WHAT YOU SHOULD DO → Would you restate the data exactly as given?

RECORD SET →
━━━━━━━━━━━━━━━━━━━━━━━━━━━━━━
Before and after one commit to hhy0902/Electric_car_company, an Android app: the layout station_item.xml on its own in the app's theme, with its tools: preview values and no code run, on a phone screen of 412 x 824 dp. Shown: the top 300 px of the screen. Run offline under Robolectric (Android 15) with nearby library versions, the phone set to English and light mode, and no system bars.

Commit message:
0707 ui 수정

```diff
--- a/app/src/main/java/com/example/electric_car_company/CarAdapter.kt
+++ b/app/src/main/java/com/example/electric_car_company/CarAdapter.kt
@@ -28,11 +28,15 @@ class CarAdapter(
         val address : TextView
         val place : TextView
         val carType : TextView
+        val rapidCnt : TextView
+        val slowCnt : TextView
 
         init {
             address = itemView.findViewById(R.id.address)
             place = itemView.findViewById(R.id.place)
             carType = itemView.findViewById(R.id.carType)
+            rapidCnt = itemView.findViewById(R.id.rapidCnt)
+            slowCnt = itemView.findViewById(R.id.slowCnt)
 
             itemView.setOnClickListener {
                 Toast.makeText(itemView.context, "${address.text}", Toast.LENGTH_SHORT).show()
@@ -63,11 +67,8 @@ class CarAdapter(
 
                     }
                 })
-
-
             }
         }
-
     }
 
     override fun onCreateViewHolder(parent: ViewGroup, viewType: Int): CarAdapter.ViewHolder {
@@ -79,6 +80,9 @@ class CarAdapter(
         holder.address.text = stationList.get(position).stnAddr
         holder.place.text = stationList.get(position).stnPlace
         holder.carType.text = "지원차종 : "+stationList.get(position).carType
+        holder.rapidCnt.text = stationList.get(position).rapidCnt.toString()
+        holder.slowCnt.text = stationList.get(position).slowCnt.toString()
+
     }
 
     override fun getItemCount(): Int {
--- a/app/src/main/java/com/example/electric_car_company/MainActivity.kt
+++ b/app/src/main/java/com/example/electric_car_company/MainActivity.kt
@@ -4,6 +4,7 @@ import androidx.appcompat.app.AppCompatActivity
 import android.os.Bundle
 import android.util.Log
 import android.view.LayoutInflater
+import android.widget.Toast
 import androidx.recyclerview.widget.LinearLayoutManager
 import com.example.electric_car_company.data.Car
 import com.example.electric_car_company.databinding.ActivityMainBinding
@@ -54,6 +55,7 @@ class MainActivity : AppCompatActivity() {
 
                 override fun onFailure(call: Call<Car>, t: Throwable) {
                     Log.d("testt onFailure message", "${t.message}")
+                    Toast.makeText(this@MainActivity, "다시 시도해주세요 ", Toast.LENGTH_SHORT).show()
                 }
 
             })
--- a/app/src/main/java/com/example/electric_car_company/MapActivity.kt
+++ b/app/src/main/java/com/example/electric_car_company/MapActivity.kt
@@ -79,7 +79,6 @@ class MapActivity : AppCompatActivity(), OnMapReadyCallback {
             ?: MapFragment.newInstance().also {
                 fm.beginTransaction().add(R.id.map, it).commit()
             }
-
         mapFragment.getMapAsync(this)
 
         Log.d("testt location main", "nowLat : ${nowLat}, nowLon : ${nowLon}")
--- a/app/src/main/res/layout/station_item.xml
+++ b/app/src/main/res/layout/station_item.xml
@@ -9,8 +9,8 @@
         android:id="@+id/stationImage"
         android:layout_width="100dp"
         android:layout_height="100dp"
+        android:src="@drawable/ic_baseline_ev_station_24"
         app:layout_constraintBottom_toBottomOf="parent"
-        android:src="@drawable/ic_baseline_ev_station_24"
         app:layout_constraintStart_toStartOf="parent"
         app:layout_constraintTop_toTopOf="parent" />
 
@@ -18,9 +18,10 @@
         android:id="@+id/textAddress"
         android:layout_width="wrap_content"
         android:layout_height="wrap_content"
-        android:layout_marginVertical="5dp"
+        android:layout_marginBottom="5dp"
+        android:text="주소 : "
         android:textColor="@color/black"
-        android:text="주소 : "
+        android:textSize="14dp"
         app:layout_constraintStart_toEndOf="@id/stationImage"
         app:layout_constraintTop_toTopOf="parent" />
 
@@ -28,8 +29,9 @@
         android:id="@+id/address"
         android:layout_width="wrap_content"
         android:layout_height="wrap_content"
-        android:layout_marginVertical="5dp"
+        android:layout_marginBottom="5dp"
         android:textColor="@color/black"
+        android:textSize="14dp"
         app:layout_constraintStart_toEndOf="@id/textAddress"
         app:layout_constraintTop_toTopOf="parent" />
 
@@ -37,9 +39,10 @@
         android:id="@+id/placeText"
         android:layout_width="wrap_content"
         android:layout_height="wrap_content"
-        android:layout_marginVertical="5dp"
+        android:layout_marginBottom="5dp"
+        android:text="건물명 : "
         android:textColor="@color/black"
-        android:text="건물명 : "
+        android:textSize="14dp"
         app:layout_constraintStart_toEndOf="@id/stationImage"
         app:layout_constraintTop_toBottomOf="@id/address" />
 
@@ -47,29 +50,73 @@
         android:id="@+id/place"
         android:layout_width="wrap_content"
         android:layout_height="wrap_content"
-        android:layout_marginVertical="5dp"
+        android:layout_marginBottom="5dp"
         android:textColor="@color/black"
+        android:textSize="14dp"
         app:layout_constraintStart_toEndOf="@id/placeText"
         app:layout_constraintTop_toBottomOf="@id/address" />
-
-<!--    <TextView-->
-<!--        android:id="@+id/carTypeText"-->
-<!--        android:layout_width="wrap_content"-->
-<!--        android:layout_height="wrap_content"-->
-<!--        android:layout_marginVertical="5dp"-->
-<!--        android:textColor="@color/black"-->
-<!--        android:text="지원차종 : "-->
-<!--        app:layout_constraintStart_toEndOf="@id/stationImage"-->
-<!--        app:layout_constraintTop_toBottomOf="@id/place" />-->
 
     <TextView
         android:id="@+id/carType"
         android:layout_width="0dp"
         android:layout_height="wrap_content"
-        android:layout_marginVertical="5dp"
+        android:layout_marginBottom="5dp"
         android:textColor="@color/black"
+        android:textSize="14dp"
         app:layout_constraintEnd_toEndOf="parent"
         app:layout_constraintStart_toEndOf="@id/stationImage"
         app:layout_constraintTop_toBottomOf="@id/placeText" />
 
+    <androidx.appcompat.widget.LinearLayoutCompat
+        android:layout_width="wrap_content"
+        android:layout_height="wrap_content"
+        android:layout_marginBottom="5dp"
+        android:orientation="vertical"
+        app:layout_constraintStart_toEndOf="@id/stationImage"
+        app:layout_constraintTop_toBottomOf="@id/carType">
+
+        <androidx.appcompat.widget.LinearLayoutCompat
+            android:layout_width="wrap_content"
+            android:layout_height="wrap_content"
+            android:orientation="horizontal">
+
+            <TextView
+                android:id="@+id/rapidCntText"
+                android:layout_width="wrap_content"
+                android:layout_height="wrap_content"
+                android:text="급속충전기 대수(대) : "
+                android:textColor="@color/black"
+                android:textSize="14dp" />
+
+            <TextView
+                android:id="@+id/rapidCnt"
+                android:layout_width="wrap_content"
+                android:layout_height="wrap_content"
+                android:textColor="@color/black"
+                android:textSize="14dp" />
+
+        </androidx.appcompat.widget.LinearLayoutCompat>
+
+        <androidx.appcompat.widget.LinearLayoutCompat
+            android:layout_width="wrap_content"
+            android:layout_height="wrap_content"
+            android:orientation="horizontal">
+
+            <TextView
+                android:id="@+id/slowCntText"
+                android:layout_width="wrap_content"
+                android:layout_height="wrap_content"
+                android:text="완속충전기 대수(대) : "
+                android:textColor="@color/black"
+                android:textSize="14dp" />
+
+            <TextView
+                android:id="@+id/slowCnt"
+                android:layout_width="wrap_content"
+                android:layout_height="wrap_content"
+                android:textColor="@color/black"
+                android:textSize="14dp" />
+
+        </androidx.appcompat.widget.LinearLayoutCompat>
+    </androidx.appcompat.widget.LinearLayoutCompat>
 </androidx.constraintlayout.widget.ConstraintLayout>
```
━━━━━━━━━━━━━━━━━━━━━━━━━━━━━━
EXPECTED ANSWER →
Before and after one commit to hhy0902/Electric_car_company, an Android app: the layout station_item.xml on its own in the app's theme, with its tools: preview values and no code run, on a phone screen of 412 x 824 dp. Shown: the top 300 px of the screen. Run offline under Robolectric (Android 15) with nearby library versions, the phone set to English and light mode, and no system bars.

Commit message:
0707 ui 수정

```diff
--- a/app/src/main/java/com/example/electric_car_company/CarAdapter.kt
+++ b/app/src/main/java/com/example/electric_car_company/CarAdapter.kt
@@ -28,11 +28,15 @@ class CarAdapter(
         val address : TextView
         val place : TextView
         val carType : TextView
+        val rapidCnt : TextView
+        val slowCnt : TextView
 
         init {
             address = itemView.findViewById(R.id.address)
             place = itemView.findViewById(R.id.place)
             carType = itemView.findViewById(R.id.carType)
+            rapidCnt = itemView.findViewById(R.id.rapidCnt)
+            slowCnt = itemView.findViewById(R.id.slowCnt)
 
             itemView.setOnClickListener {
                 Toast.makeText(itemView.context, "${address.text}", Toast.LENGTH_SHORT).show()
@@ -63,11 +67,8 @@ class CarAdapter(
 
                     }
                 })
-
-
             }
         }
-
     }
 
     override fun onCreateViewHolder(parent: ViewGroup, viewType: Int): CarAdapter.ViewHolder {
@@ -79,6 +80,9 @@ class CarAdapter(
         holder.address.text = stationList.get(position).stnAddr
         holder.place.text = stationList.get(position).stnPlace
         holder.carType.text = "지원차종 : "+stationList.get(position).carType
+        holder.rapidCnt.text = stationList.get(position).rapidCnt.toString()
+        holder.slowCnt.text = stationList.get(position).slowCnt.toString()
+
     }
 
     override fun getItemCount(): Int {
--- a/app/src/main/java/com/example/electric_car_company/MainActivity.kt
+++ b/app/src/main/java/com/example/electric_car_company/MainActivity.kt
@@ -4,6 +4,7 @@ import androidx.appcompat.app.AppCompatActivity
 import android.os.Bundle
 import android.util.Log
 import android.view.LayoutInflater
+import android.widget.Toast
 import androidx.recyclerview.widget.LinearLayoutManager
 import com.example.electric_car_company.data.Car
 import com.example.electric_car_company.databinding.ActivityMainBinding
@@ -54,6 +55,7 @@ class MainActivity : AppCompatActivity() {
 
                 override fun onFailure(call: Call<Car>, t: Throwable) {
                     Log.d("testt onFailure message", "${t.message}")
+                    Toast.makeText(this@MainActivity, "다시 시도해주세요 ", Toast.LENGTH_SHORT).show()
                 }
 
             })
--- a/app/src/main/java/com/example/electric_car_company/MapActivity.kt
+++ b/app/src/main/java/com/example/electric_car_company/MapActivity.kt
@@ -79,7 +79,6 @@ class MapActivity : AppCompatActivity(), OnMapReadyCallback {
             ?: MapFragment.newInstance().also {
                 fm.beginTransaction().add(R.id.map, it).commit()
             }
-
         mapFragment.getMapAsync(this)
 
         Log.d("testt location main", "nowLat : ${nowLat}, nowLon : ${nowLon}")
--- a/app/src/main/res/layout/station_item.xml
+++ b/app/src/main/res/layout/station_item.xml
@@ -9,8 +9,8 @@
         android:id="@+id/stationImage"
         android:layout_width="100dp"
         android:layout_height="100dp"
+        android:src="@drawable/ic_baseline_ev_station_24"
         app:layout_constraintBottom_toBottomOf="parent"
-        android:src="@drawable/ic_baseline_ev_station_24"
         app:layout_constraintStart_toStartOf="parent"
         app:layout_constraintTop_toTopOf="parent" />
 
@@ -18,9 +18,10 @@
         android:id="@+id/textAddress"
         android:layout_width="wrap_content"
         android:layout_height="wrap_content"
-        android:layout_marginVertical="5dp"
+        android:layout_marginBottom="5dp"
+        android:text="주소 : "
         android:textColor="@color/black"
-        android:text="주소 : "
+        android:textSize="14dp"
         app:layout_constraintStart_toEndOf="@id/stationImage"
         app:layout_constraintTop_toTopOf="parent" />
 
@@ -28,8 +29,9 @@
         android:id="@+id/address"
         android:layout_width="wrap_content"
         android:layout_height="wrap_content"
-        android:layout_marginVertical="5dp"
+        android:layout_marginBottom="5dp"
         android:textColor="@color/black"
+        android:textSize="14dp"
         app:layout_constraintStart_toEndOf="@id/textAddress"
         app:layout_constraintTop_toTopOf="parent" />
 
@@ -37,9 +39,10 @@
         android:id="@+id/placeText"
         android:layout_width="wrap_content"
         android:layout_height="wrap_content"
-        android:layout_marginVertical="5dp"
+        android:layout_marginBottom="5dp"
+        android:text="건물명 : "
         android:textColor="@color/black"
-        android:text="건물명 : "
+        android:textSize="14dp"
         app:layout_constraintStart_toEndOf="@id/stationImage"
         app:layout_constraintTop_toBottomOf="@id/address" />
 
@@ -47,29 +50,73 @@
         android:id="@+id/place"
         android:layout_width="wrap_content"
         android:layout_height="wrap_content"
-        android:layout_marginVertical="5dp"
+        android:layout_marginBottom="5dp"
         android:textColor="@color/black"
+        android:textSize="14dp"
         app:layout_constraintStart_toEndOf="@id/placeText"
         app:layout_constraintTop_toBottomOf="@id/address" />
-
-<!--    <TextView-->
-<!--        android:id="@+id/carTypeText"-->
-<!--        android:layout_width="wrap_content"-->
-<!--        android:layout_height="wrap_content"-->
-<!--        android:layout_marginVertical="5dp"-->
-<!--        android:textColor="@color/black"-->
-<!--        android:text="지원차종 : "-->
-<!--        app:layout_constraintStart_toEndOf="@id/stationImage"-->
-<!--        app:layout_constraintTop_toBottomOf="@id/place" />-->
 
     <TextView
         android:id="@+id/carType"
         android:layout_width="0dp"
         android:layout_height="wrap_content"
-        android:layout_marginVertical="5dp"
+        android:layout_marginBottom="5dp"
         android:textColor="@color/black"
+        android:textSize="14dp"
         app:layout_constraintEnd_toEndOf="parent"
         app:layout_constraintStart_toEndOf="@id/stationImage"
         app:layout_constraintTop_toBottomOf="@id/placeText" />
 
+    <androidx.appcompat.widget.LinearLayoutCompat
+        android:layout_width="wrap_content"
+        android:layout_height="wrap_content"
+        android:layout_marginBottom="5dp"
+        android:orientation="vertical"
+        app:layout_constraintStart_toEndOf="@id/stationImage"
+        app:layout_constraintTop_toBottomOf="@id/carType">
+
+        <androidx.appcompat.widget.LinearLayoutCompat
+            android:layout_width="wrap_content"
+            android:layout_height="wrap_content"
+            android:orientation="horizontal">
+
+            <TextView
+                android:id="@+id/rapidCntText"
+                android:layout_width="wrap_content"
+                android:layout_height="wrap_content"
+                android:text="급속충전기 대수(대) : "
+                android:textColor="@color/black"
+                android:textSize="14dp" />
+
+            <TextView
+                android:id="@+id/rapidCnt"
+                android:layout_width="wrap_content"
+                android:layout_height="wrap_content"
+                android:textColor="@color/black"
+                android:textSize="14dp" />
+
+        </androidx.appcompat.widget.LinearLayoutCompat>
+
+        <androidx.appcompat.widget.LinearLayoutCompat
+            android:layout_width="wrap_content"
+            android:layout_height="wrap_content"
+            android:orientation="horizontal">
+
+            <TextView
+                android:id="@+id/slowCntText"
+                android:layout_width="wrap_content"
+                android:layout_height="wrap_content"
+                android:text="완속충전기 대수(대) : "
+                android:textColor="@color/black"
+                android:textSize="14dp" />
+
+            <TextView
+                android:id="@+id/slowCnt"
+                android:layout_width="wrap_content"
+                android:layout_height="wrap_content"
+                android:textColor="@color/black"
+                android:textSize="14dp" />
+
+        </androidx.appcompat.widget.LinearLayoutCompat>
+    </androidx.appcompat.widget.LinearLayoutCompat>
 </androidx.constraintlayout.widget.ConstraintLayout>
```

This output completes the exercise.